= What the task asks =
Read the records below and report each line in which "after" occurs.

= Exercise material =
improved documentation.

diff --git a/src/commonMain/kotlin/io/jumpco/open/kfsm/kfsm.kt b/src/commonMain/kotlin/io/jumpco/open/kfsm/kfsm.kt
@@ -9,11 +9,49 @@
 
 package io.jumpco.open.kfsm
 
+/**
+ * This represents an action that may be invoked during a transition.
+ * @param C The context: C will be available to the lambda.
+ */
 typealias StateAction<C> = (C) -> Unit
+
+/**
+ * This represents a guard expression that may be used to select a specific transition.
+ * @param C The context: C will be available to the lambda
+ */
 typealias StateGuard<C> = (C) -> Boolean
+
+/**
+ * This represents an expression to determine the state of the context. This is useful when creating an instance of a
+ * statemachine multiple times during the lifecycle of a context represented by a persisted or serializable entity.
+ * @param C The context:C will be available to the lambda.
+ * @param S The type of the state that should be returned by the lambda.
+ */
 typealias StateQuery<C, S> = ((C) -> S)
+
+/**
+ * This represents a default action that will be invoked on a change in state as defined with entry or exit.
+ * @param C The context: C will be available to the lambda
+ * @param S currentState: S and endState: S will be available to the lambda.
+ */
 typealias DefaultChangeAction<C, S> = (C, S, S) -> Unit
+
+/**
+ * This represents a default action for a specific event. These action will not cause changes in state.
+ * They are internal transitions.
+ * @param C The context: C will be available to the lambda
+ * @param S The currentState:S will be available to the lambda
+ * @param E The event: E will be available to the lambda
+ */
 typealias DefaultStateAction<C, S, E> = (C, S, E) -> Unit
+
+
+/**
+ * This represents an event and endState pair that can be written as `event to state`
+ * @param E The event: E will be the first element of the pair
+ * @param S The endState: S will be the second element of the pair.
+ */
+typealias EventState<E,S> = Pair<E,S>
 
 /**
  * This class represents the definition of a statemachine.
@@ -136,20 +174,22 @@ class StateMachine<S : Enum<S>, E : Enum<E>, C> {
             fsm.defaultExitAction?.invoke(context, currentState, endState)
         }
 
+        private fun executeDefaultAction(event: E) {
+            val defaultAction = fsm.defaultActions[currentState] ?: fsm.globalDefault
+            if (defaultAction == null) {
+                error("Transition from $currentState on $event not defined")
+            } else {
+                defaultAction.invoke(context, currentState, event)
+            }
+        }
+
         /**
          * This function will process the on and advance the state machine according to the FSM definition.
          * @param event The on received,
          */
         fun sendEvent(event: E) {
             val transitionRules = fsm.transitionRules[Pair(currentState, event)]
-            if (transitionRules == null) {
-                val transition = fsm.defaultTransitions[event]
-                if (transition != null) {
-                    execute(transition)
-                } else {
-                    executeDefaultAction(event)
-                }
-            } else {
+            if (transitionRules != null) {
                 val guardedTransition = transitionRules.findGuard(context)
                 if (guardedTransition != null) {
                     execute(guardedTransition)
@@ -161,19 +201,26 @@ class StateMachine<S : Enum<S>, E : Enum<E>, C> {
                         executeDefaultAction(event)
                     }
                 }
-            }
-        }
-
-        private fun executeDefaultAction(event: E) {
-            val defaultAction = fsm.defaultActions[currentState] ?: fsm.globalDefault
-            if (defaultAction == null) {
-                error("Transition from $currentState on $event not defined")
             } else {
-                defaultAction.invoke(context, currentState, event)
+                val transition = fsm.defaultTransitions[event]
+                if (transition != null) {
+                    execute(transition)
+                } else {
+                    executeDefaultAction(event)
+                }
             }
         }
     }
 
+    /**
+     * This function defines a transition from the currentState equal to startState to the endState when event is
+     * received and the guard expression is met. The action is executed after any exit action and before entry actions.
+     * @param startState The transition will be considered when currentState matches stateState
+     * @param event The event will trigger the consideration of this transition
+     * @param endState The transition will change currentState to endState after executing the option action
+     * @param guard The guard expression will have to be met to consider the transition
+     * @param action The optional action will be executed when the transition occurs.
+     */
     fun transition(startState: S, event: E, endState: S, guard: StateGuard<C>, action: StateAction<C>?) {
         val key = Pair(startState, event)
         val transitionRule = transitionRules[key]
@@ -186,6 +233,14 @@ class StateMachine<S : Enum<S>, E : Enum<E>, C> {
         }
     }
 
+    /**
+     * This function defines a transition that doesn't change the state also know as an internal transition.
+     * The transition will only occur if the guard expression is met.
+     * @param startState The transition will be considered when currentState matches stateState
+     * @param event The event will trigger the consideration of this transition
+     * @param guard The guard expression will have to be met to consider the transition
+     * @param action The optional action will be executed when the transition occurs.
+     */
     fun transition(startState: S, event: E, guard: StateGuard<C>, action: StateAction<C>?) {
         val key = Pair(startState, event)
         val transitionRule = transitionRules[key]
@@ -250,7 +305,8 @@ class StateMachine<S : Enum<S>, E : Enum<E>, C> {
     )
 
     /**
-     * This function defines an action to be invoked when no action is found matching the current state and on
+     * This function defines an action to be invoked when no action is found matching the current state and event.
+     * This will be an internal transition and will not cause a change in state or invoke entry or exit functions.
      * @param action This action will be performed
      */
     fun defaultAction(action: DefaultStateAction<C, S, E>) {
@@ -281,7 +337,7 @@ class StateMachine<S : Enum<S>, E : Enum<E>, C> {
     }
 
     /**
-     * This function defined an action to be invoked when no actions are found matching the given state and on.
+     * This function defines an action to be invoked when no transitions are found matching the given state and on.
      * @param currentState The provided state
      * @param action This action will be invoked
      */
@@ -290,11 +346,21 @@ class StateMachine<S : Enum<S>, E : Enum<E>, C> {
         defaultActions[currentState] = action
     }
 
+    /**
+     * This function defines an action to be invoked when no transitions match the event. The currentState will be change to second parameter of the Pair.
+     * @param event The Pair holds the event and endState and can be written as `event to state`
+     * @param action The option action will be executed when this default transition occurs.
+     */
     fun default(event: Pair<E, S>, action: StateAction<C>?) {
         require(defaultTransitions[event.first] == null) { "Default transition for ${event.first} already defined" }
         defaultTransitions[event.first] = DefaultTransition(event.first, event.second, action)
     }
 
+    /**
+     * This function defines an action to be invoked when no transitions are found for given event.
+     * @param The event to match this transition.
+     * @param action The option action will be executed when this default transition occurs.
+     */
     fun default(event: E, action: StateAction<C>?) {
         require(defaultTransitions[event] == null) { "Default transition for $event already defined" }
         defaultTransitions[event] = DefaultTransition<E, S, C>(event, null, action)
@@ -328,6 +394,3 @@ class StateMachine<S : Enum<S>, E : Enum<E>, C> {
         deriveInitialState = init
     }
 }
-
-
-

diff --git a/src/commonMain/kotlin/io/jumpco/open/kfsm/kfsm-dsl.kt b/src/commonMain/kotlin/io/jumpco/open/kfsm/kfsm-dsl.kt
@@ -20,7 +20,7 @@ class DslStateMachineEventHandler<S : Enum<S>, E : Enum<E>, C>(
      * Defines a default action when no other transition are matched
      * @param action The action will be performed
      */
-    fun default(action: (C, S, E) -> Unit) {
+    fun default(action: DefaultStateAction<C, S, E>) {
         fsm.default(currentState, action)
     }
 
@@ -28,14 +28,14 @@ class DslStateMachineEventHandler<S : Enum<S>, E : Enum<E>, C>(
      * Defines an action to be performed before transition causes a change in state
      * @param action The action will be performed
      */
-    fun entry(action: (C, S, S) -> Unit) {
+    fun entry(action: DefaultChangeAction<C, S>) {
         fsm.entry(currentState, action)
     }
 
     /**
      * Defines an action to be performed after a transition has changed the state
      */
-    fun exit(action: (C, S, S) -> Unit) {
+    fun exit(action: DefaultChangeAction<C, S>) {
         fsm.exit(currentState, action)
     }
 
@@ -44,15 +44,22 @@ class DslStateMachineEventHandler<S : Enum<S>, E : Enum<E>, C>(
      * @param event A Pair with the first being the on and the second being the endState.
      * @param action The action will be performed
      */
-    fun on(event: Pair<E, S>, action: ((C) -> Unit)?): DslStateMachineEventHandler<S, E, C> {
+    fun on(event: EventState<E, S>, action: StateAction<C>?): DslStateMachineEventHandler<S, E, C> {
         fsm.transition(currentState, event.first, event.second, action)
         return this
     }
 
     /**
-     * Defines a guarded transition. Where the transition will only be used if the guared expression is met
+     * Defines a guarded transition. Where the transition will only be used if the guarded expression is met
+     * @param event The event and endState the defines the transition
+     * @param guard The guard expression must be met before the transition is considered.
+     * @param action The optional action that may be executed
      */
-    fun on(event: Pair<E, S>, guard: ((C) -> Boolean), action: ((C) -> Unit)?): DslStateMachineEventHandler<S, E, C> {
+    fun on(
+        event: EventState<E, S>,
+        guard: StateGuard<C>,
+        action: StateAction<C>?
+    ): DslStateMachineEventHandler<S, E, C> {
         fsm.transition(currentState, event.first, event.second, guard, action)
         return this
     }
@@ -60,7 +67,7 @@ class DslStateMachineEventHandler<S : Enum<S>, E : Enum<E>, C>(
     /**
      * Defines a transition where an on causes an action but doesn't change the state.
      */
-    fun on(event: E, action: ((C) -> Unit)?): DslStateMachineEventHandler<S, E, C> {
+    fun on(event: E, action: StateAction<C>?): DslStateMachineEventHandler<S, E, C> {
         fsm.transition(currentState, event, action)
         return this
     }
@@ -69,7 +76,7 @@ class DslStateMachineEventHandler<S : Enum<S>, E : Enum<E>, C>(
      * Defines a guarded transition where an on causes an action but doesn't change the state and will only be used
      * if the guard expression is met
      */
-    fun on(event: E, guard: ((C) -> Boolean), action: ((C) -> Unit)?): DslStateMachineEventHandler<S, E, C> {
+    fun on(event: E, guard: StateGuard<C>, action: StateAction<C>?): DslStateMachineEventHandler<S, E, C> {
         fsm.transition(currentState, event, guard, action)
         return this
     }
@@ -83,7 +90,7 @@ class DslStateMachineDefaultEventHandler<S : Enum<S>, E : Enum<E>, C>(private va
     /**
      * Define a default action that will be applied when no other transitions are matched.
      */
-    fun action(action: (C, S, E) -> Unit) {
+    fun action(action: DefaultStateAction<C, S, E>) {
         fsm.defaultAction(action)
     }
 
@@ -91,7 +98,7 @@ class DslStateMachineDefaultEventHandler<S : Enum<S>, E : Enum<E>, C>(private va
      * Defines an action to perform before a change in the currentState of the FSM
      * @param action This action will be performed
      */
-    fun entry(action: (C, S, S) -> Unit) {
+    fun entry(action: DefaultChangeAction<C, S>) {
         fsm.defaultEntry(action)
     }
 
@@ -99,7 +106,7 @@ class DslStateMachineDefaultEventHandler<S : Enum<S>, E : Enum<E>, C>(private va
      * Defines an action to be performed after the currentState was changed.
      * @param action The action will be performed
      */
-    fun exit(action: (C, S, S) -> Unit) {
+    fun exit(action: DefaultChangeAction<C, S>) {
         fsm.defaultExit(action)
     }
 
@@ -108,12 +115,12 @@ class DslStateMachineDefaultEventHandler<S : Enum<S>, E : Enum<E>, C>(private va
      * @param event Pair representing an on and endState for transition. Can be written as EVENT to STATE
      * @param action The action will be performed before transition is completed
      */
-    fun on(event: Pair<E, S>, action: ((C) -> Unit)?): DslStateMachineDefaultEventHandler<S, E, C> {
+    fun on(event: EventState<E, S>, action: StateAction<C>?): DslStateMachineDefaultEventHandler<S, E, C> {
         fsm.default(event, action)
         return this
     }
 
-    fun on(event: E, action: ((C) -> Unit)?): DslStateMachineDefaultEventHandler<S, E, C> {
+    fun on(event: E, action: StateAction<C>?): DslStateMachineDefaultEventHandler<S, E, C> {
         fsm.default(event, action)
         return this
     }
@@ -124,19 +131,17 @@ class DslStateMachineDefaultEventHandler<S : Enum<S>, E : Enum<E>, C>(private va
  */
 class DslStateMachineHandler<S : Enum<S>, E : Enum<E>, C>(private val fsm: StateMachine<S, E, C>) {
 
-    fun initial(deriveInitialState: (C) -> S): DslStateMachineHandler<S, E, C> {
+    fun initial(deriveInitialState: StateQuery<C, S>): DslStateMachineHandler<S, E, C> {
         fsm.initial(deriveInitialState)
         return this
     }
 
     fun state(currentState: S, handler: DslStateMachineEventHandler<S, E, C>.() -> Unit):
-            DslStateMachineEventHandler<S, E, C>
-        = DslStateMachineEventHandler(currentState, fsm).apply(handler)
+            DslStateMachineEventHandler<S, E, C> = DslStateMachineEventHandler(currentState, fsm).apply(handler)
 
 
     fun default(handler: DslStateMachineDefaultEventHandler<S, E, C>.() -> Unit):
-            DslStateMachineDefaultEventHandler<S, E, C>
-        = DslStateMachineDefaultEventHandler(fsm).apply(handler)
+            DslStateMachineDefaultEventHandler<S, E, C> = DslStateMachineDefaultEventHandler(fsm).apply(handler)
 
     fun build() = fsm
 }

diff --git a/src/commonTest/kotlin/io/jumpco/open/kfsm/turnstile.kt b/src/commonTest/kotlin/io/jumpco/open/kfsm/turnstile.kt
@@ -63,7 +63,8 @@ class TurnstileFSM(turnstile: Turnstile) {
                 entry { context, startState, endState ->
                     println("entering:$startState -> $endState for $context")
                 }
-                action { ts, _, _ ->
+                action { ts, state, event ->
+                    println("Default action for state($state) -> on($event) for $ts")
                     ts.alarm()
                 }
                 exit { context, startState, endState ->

= Task solution =
+     * received and the guard expression is met. The action is executed after any exit action and before entry actions.
+     * @param endState The transition will change currentState to endState after executing the option action
      * Defines an action to be performed after a transition has changed the state
      * Defines an action to be performed after the currentState was changed.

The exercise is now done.